Most enterprises ecommerce merchants have huge product catalogs, so having a fast and robust catalog API is paramount. While Shopify Plus caps businesses at 100 SKUs per product and only three options per product, BigCommerce can handle up to 600 SKUs per product with 250 options.

Leverage APIs to Improve the Customer Experience

Consumers want to be able to shop anywhere, anytime, so you need to deliver a consistent customer experience across all commerce channels. API-led commerce can enable you to provide omnichannel shopping that meets your customers’ expectations. 

At its core, omnichannel commerce is really about data orchestration. From your ecommerce platform and ERP to your POS and mobile applications, you need to be able to unify data from all of your enterprise systems into a location where it can be analyzed and used. To do that, you need to make the right connections.

Businesses find achieving true omnichannel commerce viability so challenging because it’s very difficult to get all of your systems to talk to one another. However, once you get it right, you will have a much clearer and simpler view of your customers. The insights you gain from this clearer view can help you create better shopping experiences for them.

When it comes to omnichannel, the goal of integrations is to essentially hide all of the complexity of the underlying data and present a simplified view of a customer, a product, and a channel.

You can achieve this with API-led connectivity, which is a way to connect data to applications through a series of modern and reusable APIs that play a specific role in your omnichannel strategy. They unlock data from systems, turn data into processes, or provide an experience. For example you can use APIs to improve customer experience though single sign-on and identity management, selling on marketplaces or multiple storefronts, or creating personalized experiences across different channels. 

To better understand how this works, it’s best to view the API-led approach to connectivity by organizing APIs into three types: 

  • Systems APIs: Your core systems, such as your ERP or CRM, typically aren’t easily accessible because their connectivity interfaces are proprietary and complex. System APIs provide a way to bypass this complexity. 

  • Process APIs: These APIs break down data silos, interacting with and shaping data either within a single system or across systems. They don’t depend on the source systems where the data originates or the channels where the data is to be delivered. 

  • Experience APIs: Data is now shared across channels, each of which can access the same data but in a variety of forms. Experience APIs enable data to be reconfigured so that it is more easily used by its audience—all from a common data source instead of having to set up separate point-to-point integrations for each channel.

This API-led strategy unifies your data so you can execute omnichannel commerce more effectively, thereby providing your customers with consistent shopping experiences across channels. It also enables you to leverage APIs to consistently address and manage the changing needs of your business.

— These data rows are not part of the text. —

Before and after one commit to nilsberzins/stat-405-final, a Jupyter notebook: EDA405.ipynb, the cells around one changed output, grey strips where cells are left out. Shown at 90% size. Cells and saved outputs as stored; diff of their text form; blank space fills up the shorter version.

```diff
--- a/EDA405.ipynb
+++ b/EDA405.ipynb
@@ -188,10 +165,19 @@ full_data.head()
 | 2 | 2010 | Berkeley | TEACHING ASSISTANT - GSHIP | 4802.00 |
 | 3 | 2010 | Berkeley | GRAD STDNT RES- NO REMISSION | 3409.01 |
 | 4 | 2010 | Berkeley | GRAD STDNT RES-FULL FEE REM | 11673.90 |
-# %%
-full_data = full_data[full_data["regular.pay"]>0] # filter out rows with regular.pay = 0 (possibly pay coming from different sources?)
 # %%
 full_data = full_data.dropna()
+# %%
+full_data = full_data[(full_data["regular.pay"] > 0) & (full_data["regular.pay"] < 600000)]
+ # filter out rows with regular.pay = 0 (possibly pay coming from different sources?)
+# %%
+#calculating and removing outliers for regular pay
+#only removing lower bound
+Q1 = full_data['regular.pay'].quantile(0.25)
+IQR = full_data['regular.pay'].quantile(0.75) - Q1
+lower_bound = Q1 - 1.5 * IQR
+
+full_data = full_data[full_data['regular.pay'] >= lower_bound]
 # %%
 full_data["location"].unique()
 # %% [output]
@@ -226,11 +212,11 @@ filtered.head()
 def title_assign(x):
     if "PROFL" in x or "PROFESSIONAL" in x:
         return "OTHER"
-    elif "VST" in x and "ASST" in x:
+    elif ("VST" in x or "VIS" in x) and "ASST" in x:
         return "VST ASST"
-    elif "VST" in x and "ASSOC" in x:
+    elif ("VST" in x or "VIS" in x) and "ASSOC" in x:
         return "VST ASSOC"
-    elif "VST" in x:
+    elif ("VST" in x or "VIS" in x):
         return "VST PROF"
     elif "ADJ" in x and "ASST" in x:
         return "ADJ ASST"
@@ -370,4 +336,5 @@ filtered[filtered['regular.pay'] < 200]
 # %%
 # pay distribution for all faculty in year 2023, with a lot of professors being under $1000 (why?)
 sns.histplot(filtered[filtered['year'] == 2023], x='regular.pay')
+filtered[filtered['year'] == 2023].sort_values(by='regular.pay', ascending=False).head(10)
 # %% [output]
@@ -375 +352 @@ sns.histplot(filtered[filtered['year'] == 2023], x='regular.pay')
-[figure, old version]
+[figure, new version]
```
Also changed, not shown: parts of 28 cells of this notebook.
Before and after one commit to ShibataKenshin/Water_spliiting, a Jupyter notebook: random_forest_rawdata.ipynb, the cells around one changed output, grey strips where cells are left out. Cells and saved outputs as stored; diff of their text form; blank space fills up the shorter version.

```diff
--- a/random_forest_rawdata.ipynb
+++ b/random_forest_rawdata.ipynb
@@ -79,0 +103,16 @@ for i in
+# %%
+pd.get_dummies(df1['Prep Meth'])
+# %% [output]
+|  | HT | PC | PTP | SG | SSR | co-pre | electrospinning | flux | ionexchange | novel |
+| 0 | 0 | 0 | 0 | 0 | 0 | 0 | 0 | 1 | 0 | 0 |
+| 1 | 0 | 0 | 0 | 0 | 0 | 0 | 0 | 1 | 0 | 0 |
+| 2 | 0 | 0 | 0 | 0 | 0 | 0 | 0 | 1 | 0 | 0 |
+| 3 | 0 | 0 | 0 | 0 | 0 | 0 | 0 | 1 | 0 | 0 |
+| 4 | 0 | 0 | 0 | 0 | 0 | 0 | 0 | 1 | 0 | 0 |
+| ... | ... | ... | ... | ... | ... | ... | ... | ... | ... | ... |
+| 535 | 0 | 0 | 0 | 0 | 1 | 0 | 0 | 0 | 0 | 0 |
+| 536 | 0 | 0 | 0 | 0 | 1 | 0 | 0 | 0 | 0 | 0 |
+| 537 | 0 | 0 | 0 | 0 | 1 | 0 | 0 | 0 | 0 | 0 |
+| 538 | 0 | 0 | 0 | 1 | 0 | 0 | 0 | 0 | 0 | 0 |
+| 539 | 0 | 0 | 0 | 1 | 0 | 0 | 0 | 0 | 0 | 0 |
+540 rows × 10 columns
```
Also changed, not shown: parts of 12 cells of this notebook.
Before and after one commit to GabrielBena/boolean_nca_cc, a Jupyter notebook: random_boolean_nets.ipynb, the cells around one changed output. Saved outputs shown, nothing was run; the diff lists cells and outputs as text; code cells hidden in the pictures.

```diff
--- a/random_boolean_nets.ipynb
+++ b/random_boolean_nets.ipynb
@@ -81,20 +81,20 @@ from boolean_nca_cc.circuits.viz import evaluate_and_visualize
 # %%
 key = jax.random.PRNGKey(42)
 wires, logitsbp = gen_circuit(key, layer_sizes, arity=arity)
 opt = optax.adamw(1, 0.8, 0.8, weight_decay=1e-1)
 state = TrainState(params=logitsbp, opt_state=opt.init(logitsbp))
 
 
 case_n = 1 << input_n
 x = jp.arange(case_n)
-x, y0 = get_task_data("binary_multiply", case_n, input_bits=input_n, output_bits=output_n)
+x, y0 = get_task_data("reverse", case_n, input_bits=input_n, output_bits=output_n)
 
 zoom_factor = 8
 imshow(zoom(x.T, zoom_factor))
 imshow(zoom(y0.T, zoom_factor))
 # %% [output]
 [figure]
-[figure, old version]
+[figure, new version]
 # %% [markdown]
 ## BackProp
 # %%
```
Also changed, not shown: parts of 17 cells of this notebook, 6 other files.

12 Ways Your Business Can Use Ecommerce APIs 

Most ecommerce platforms provide APIs to make it easy for their applications to connect with other systems. The following twelve ecommerce API examples can boost your site’s performance and functionality while improving the customer experience.

1. Catalog API.

A catalog API helps you create, edit, and manage your product catalog. This API enables you to update thousands of products within minutes and supports integration with other key systems such as point-of-sale, inventory management, and reporting. 

2. Login API.

The login API helps you manage customer identities. It allows you to give customers the ability to log in to your ecommerce site on systems they already use such as Amazon, Facebook, and G Suite.

3. Cart API.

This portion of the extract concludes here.